- by Howard Blume from the Homeroom Blog/LATimes.com
smf notes: THE TIMES HOMEROOM BLOG started out as a true weblog recalling the experiences of a couple of Teach for America student-teachers teaching in LA - along with a single student. Now it seems to be becoming a place where The Times publishes education news from the education beat reporters that the editorial staff doesn't consider weighty or 'sexy' enough for the printed paper - news like the following which weaves a tale of acrimony and dissent - and fundamental disagreement on policy - between the board of education and the superintendent. The kind of stuff no one should really care about.
Evergreen Solutions seems to be Superintendent Brewer's consultant of choice, having prepared the benchmark Evergreen Report - a"Reader's Digest" compendium of all the previous LAUSD reform studies for him.
Maybe the operation of the district should just be outsourced to Evergreen?
1/30/08 - Los Angeles school board members Tuesday gave no indication that they are in sync with retired Navy Adm. David L. Brewer, the novice schools chief who has three years left on a four-year contract to run the nation's second-largest school system.
In the end, board members narrowly approved a key component of Brewer's ongoing effort to turn around the lowest-performing middle and high schools: $680,000 in consulting contracts to help schools write reform plans.
But first they spent an hour beating up on the effort.
For those who like to keep score on what the seven board members are doing and saying, here are some of the gripes they expressed.
Marlene Canter: She wanted to know how these contractors would be held accountable. Could they just help write plans, cash their checks and walk away to the next needy urban school system? In the end, she voted to support the superintendent's plan. She also questioned why other board members were withholding support without giving more practical guidance on what it would take to win their support.
Julie Korenstein: She wanted to know what these contractors had accomplished elsewhere. And she reiterated an onging theme for her: that the federal No Child Left Behind Act is fatally unfair and will soon classify all schools as failing. She also voted with the superintendent.
Richard Vladovic: He wanted to know why outside contractors were needed. He would prefer using district "directors": They are the administrators who directly oversee high schools. At the same time, Vladovic said he felt he need to vote for the plan because Brewer is the hired leader. He would then hold Brewer accountable for the results. Vladovic later voted against the plan anyway.
Yolie Flores Aguilar: She questioned the plan's focus on middle and high schools, when only 24% of third graders test as proficient in English. (The number is actually 28%, but she's certainly not far off.) Not surprisingly, she voted no.
Marguerite Poindexter LaMotte: Without going into great detail, she said that there are "too many questions for something this important at this stage of the game." She voted no. But she also wanted to make clear: "My vote was against this procedure, this process for consultants. It has nothing to do with faith in the superintendent." The other "no" votes made no such stipulation.
Monica Garcia: She was willing to OK Brewer's plan but sounded an ominous warning that she expected to see tangible, siginificant results within a year. She voted yes.
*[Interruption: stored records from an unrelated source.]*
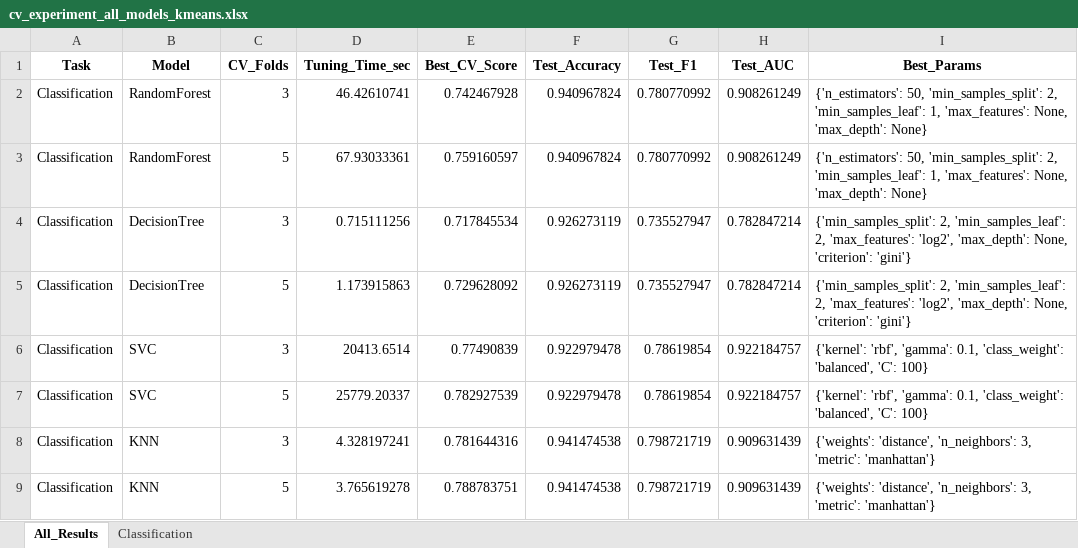
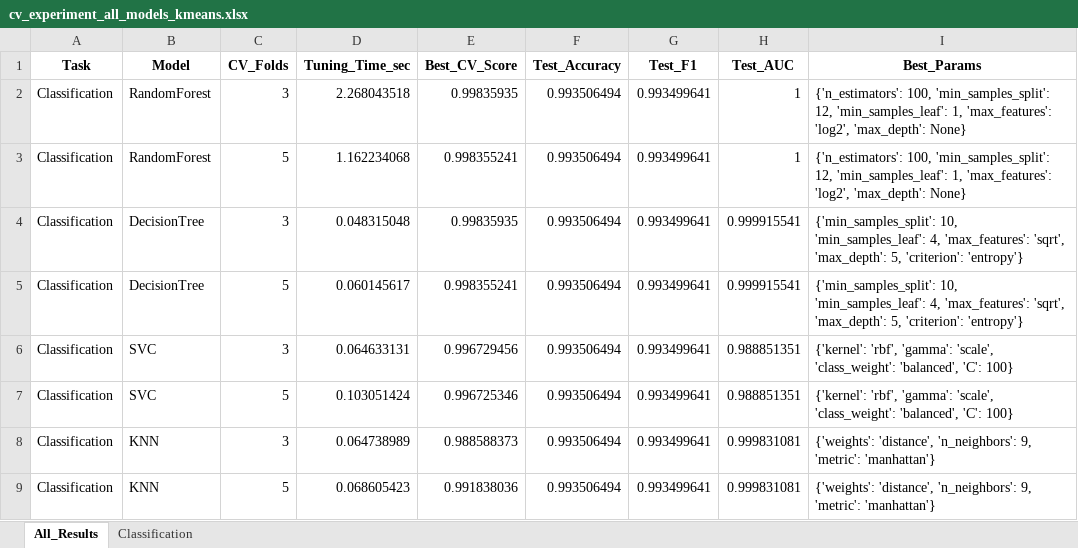
Before and after one commit to ayezza/ML_CV, an Excel workbook: output/reports/cv_experiment_all_models_kmeans.xlsx, sheet All_Results, drawn as a sheet; only a part is shown; values as stored, in another font and other column widths than the file's, no borders; the diff covers the shown part only; the diff names each change by its address in the sheet, - before the commit and + after, or states it on an @@ line.

Commit message:
more test

```diff
--- a/output/reports/cv_experiment_all_models_kmeans.xlsx (sheet All_Results)
+++ b/output/reports/cv_experiment_all_models_kmeans.xlsx (sheet All_Results)
-D2 (Tuning_Time_sec): 46.42610741
+D2 (Tuning_Time_sec): 2.268043518
-E2 (Best_CV_Score): 0.742467928
+E2 (Best_CV_Score): 0.99835935
-F2:F3 (Test_Accuracy): 0.940967824
+F2:F3 (Test_Accuracy): 0.993506494
-G2:G3 (Test_F1): 0.780770992
+G2:G3 (Test_F1): 0.993499641
-H2:H3 (Test_AUC): 0.908261249
+H2:H3 (Test_AUC): 1
-I2:I3 (Best_Params): {'n_estimators': 50, 'min_samples_split': 2, 'min_samples_leaf': 1, 'max_features': None, 'max_depth': None}
+I2:I3 (Best_Params): {'n_estimators': 100, 'min_samples_split': 12, 'min_samples_leaf': 1, 'max_features': 'log2', 'max_depth': None}
-D3 (Tuning_Time_sec): 67.93033361
+D3 (Tuning_Time_sec): 1.162234068
-E3 (Best_CV_Score): 0.759160597
+E3 (Best_CV_Score): 0.998355241
-D4 (Tuning_Time_sec): 0.715111256
+D4 (Tuning_Time_sec): 0.048315048
-E4 (Best_CV_Score): 0.717845534
+E4 (Best_CV_Score): 0.99835935
-F4:F5 (Test_Accuracy): 0.926273119
+F4:F5 (Test_Accuracy): 0.993506494
-G4:G5 (Test_F1): 0.735527947
+G4:G5 (Test_F1): 0.993499641
-H4:H5 (Test_AUC): 0.782847214
+H4:H5 (Test_AUC): 0.999915541
-I4:I5 (Best_Params): {'min_samples_split': 2, 'min_samples_leaf': 2, 'max_features': 'log2', 'max_depth': None, 'criterion': 'gini'}
+I4:I5 (Best_Params): {'min_samples_split': 10, 'min_samples_leaf': 4, 'max_features': 'sqrt', 'max_depth': 5, 'criterion': 'entropy'}
-D5 (Tuning_Time_sec): 1.173915863
+D5 (Tuning_Time_sec): 0.060145617
-E5 (Best_CV_Score): 0.729628092
+E5 (Best_CV_Score): 0.998355241
-D6 (Tuning_Time_sec): 20413.6514
+D6 (Tuning_Time_sec): 0.064633131
-E6 (Best_CV_Score): 0.77490839
+E6 (Best_CV_Score): 0.996729456
-F6:F7 (Test_Accuracy): 0.922979478
+F6:F7 (Test_Accuracy): 0.993506494
-G6:G7 (Test_F1): 0.78619854
+G6:G7 (Test_F1): 0.993499641
-H6:H7 (Test_AUC): 0.922184757
+H6:H7 (Test_AUC): 0.988851351
-I6:I7 (Best_Params): …'rbf', 'gamma': 0.1, 'class_weight': 'balanced',…
+I6:I7 (Best_Params): …'rbf', 'gamma': 'scale', 'class_weight': 'balanced',…
-D7 (Tuning_Time_sec): 25779.20337
+D7 (Tuning_Time_sec): 0.103051424
-E7 (Best_CV_Score): 0.782927539
+E7 (Best_CV_Score): 0.996725346
-D8 (Tuning_Time_sec): 4.328197241
+D8 (Tuning_Time_sec): 0.064738989
-E8 (Best_CV_Score): 0.781644316
+E8 (Best_CV_Score): 0.988588373
-F8:F9 (Test_Accuracy): 0.941474538
+F8:F9 (Test_Accuracy): 0.993506494
-G8:G9 (Test_F1): 0.798721719
+G8:G9 (Test_F1): 0.993499641
-H8:H9 (Test_AUC): 0.909631439
+H8:H9 (Test_AUC): 0.999831081
-I8:I9 (Best_Params): …'distance', 'n_neighbors': 3, 'metric': 'manhattan'}
+I8:I9 (Best_Params): …'distance', 'n_neighbors': 9, 'metric': 'manhattan'}
-D9 (Tuning_Time_sec): 3.765619278
+D9 (Tuning_Time_sec): 0.068605423
-E9 (Best_CV_Score): 0.788783751
+E9 (Best_CV_Score): 0.991838036
```
Also changed, not shown: 45 edited cells elsewhere in this sheet, sheet Classification, output/reports/cv_experiment_Bagging_kmeans_classification.xlsx, output/reports/cv_experiment_LogisticRegression_kmeans_classification.xlsx, 21 other files.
Tamar Galatzan: Because she arrived late, she missed the discussion. But her vote was crucial. She broke the tie, which approved the consulting contracts by a 4-3 margin.
Brewer was relatively forceful in defending his plan--more so, for example, than he'd been in opposing health benefits for part-time cafeteria workers because of the cost. He said that the consultants were needed because the district lacked sufficient in-house expertise. To do this work in-house, he said, would require pulling people off other important jobs and would delay the effort. The reform plans are due by the end of March. He added that ultimately district administrators, especially principals and their supervisors, had to be responsible for crafting and carrying out school reform plans. The role of the consultants was to help school leaders with models for reform plans and to manage the tight timelines.
Much of the detail was explained by Robert Schiller, who has accepted, on an interim basis, the No. 2 job in the school district under Brewer. Schiller was originally brought in as a consultant but agreed to fill in as a top executive about a month ago.
Here is part of Schiller's official bio, taken from the Web site of Evergreen Solutions, where Schiller has worked as a consultant. "He has served as the state superintendent of education for the states of Illinois and Michigan, as well as deputy state superintendent for the states of Louisiana and Delaware. In Illinois, Michigan and Louisiana, he also held the title of state chief financial officer and was responsible for multibillion-dollar state budgets. During Bob's career, he also served as a district superintendent for five school districts in three states. In Baltimore City School District, he served as interim CFO and CEO for 16 months."
Schiller, who considers himself retired from longterm, full-time school-district duty, said he intends to turn over the L.A. Unified No. 2 job as soon as someone can be hired.
-- Howard Blume